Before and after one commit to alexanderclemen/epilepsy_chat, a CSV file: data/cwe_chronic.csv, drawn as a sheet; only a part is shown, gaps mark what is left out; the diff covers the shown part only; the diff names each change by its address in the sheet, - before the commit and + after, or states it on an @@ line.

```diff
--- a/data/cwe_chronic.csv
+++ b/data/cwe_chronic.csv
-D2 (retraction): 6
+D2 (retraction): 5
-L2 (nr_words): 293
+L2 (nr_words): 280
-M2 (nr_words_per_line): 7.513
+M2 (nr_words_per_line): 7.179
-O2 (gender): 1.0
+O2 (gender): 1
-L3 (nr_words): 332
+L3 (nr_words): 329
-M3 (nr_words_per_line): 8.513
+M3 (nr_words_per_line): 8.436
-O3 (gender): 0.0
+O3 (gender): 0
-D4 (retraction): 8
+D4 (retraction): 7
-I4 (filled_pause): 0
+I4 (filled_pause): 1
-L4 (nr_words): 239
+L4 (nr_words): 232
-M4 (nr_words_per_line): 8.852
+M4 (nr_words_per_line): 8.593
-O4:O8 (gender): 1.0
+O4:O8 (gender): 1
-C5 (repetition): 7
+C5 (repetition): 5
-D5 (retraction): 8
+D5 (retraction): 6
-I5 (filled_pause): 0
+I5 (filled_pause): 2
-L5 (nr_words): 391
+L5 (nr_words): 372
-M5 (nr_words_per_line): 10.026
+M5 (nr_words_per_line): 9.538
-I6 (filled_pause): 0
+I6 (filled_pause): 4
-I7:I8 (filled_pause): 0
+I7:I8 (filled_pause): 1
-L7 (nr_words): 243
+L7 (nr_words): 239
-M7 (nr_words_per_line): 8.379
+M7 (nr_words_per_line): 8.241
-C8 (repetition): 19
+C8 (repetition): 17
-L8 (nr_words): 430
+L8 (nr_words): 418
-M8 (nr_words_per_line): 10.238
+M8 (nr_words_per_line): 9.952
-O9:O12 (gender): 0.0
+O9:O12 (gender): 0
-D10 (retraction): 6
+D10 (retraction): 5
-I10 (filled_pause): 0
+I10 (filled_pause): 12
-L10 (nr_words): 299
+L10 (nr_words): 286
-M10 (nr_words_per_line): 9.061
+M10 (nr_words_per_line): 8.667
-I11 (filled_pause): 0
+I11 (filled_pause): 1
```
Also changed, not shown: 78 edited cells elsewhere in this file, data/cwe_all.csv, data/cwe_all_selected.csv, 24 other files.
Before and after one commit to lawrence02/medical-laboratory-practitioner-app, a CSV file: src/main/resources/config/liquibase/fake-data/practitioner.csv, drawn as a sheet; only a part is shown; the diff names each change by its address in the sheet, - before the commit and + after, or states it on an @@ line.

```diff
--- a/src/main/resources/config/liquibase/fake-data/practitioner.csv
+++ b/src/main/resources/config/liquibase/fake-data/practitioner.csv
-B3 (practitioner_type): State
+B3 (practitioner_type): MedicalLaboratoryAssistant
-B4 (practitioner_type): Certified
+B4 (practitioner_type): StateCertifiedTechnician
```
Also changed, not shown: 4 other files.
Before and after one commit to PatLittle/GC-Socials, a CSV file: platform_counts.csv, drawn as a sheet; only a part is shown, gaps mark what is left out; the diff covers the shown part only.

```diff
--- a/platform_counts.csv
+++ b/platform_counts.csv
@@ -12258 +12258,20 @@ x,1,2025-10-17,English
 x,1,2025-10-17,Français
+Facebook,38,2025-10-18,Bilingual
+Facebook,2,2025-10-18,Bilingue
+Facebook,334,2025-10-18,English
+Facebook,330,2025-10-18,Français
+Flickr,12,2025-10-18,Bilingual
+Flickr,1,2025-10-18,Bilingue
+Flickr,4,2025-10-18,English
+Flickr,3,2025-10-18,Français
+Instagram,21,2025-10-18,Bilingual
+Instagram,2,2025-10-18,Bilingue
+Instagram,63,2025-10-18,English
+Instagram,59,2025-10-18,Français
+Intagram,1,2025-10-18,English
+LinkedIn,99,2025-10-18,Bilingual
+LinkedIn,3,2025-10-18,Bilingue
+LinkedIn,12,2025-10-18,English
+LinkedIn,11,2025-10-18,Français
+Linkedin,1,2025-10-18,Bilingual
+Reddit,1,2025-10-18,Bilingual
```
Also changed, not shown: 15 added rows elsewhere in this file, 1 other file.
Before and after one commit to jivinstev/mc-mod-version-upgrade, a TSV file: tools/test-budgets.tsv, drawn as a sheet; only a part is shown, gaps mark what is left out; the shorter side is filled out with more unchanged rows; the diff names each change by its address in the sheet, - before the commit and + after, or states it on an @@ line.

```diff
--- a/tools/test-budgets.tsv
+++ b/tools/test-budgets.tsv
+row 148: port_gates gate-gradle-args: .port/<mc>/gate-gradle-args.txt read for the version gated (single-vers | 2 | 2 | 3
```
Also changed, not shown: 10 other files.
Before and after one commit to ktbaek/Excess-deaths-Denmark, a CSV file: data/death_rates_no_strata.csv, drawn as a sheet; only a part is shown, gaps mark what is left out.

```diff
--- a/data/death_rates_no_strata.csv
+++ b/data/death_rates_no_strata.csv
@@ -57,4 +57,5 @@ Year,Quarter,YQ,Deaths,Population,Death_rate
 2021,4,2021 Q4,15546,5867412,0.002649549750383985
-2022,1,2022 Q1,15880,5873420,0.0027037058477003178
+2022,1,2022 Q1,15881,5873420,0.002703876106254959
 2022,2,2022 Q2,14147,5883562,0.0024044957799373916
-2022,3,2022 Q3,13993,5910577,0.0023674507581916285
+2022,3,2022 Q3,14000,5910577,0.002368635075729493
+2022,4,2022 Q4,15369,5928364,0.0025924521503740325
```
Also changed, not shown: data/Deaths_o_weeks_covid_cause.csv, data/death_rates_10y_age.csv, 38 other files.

::::::::

Pull each line containing "Français" from the records.

- _EXERCISE ANSWER_
 x,1,2025-10-17,Français
+Facebook,330,2025-10-18,Français
+Flickr,3,2025-10-18,Français
+Instagram,59,2025-10-18,Français
+LinkedIn,11,2025-10-18,Français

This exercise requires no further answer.